Each year as we got fruit by the box loads, the women were all called together to join Grandma for a canning day. It meant that all the empty canning jars had to be carted up from the basement (usually by me and my sisters), taken to the bathroom (because the kitchen was busy with food preparation), and scrubbed with hot, soapy water in the bathtub. First, I hated this job because it was backbreaking. Second, I hated that I was alone in the bathroom while all the conversation when on in the kitchen. When the jars were finally clean and brought to the kitchen, I could help with the peeling, coring, cutting, dicing, or slicing of fruit, or packing the jars.

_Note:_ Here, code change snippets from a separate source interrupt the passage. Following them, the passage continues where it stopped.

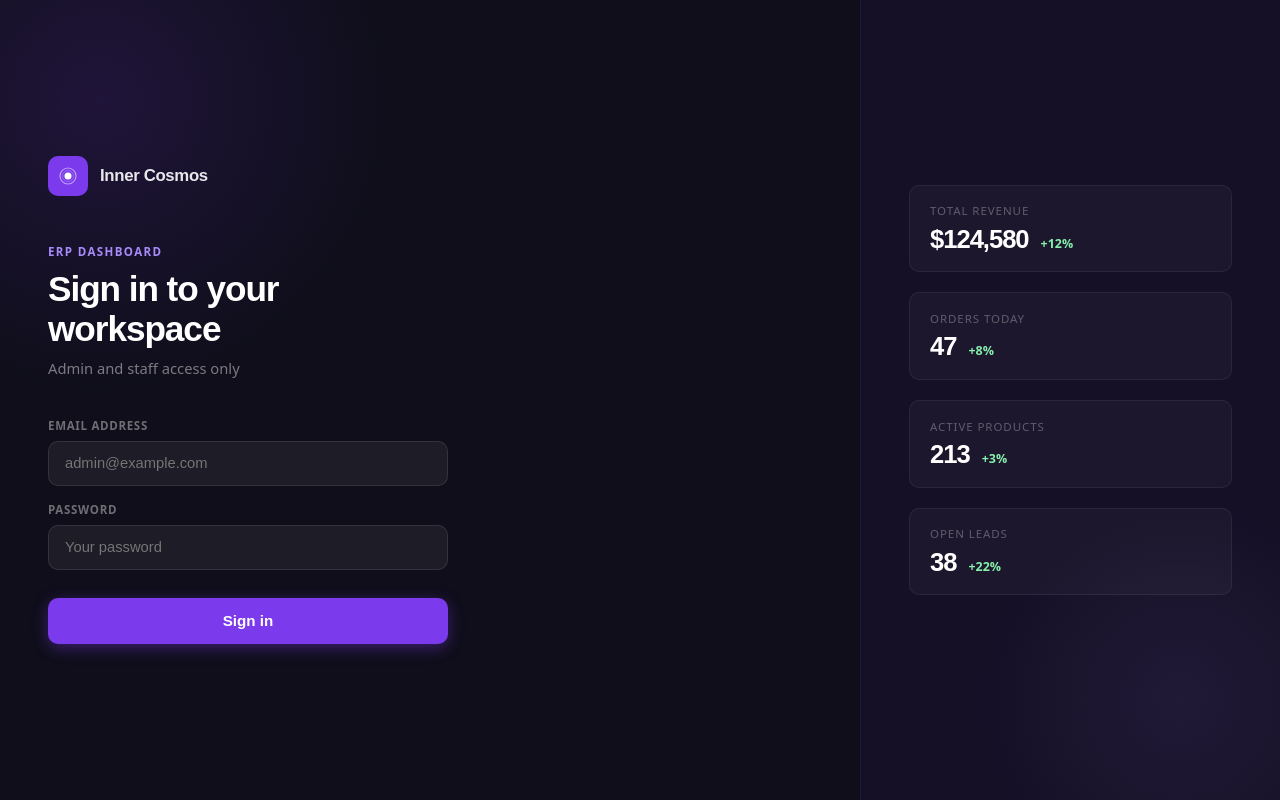
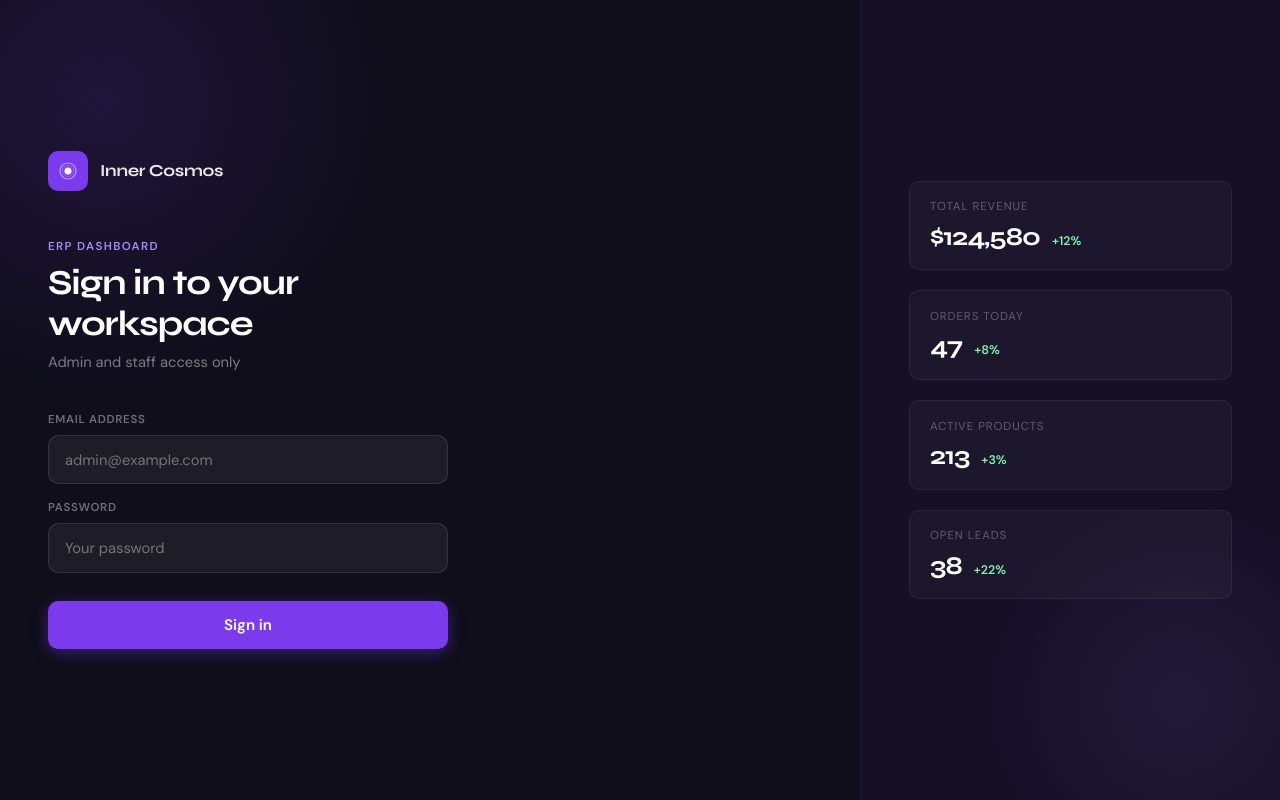
Before and after one commit to zimmar93/inner-cosmos, a Next.js app in the folder erp-frontend/: page /login in a window 1280 px wide. Built offline with nearby package versions, Linux system fonts and the light colour scheme; no server answers.

Commit message:
Add files via upload

```diff
--- a/erp-frontend/app/layout.tsx
+++ b/erp-frontend/app/layout.tsx
@@ -1,3 +1,4 @@
+import type { Metadata } from 'next';
 import { Toaster } from 'react-hot-toast';
 import './globals.css';
 
@@ -9,6 +10,11 @@
 export default function RootLayout({ children }: { children: React.ReactNode }) {
     return (
         <html lang="en">
+            <head>
+                <link rel="preconnect" href="https://fonts.googleapis.com" />
+                <link rel="preconnect" href="https://fonts.gstatic.com" crossOrigin="anonymous" />
+                <link href="https://fonts.googleapis.com/css2?family=Syne:wght@400;500;600;700;800&family=DM+Sans:ital,opsz,wght@0,9..40,300;0,9..40,400;0,9..40,500;0,9..40,600;1,9..40,300&display=swap" rel="stylesheet" />
+            </head>
             <body>
                 {children}
                 <Toaster
```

In the canning process, the quart jars (even the clean ones I washed) had to be sterilized in boiling water. With tongs, they were retrieved from the boiling water and immediately packed with the prepared fruit. Then the hot liquid (sugared water or just water) was poured into the jar to within half an inch of the rim, and the hot lid and ring were synched down. Then the jar had to be put into a large pot with six other jars and boiled for 10 minutes. This was usually for peaches, apples, apricots, and even whole tomatoes. Once they were removed from the hot bath, they were placed on a towel on the table to cool and the lids would compress causing a seal in the jar. Now the fruit was good for the next few years unless the seal was broken. I loved the sound of the lids as they sealed. It made a musical “foomp” or “pop” sound. It meant all the hard work was successful.
We canned hundreds of quarts of fruit every summer, ready for peach cobblers or apple pies all winter. As you can guess, this was an all-day event and meant standing for hours in front of the sink and stove in a very humid kitchen.
Pig Latin in the Kitchen
If you come from a family like mine you probably heard about Pig Latin. Little people have big ears, and I certainly was a quiet listening type. I loved being in the kitchen to hear all the talk and the adult women didn’t really want me to hear ALL the talk so they would talk in Pig Latin. At first, it was just gibberish to me, but I was interested because it seemed to be something that was of importance. If you don’t want me to hear it, it has to be pretty important. It took a while but eventually, I worked out a word or two. Once I had deciphered one or two, I cracked the code and could understand it all. That’s when they couldn’t use the Pig Latin anymore.
When men reach their sixties and retire, they go to pieces. Women go right on cooking.
— Gail Sheehy
During this pandemic, so many dear friends have approached me via email and social media asking me to give them tips on baking. Staying home has introduced women to the kitchen again. Surely, a pandemic isn’t what was needed to pass cooking skills onto the next generation—or was it? What do you think?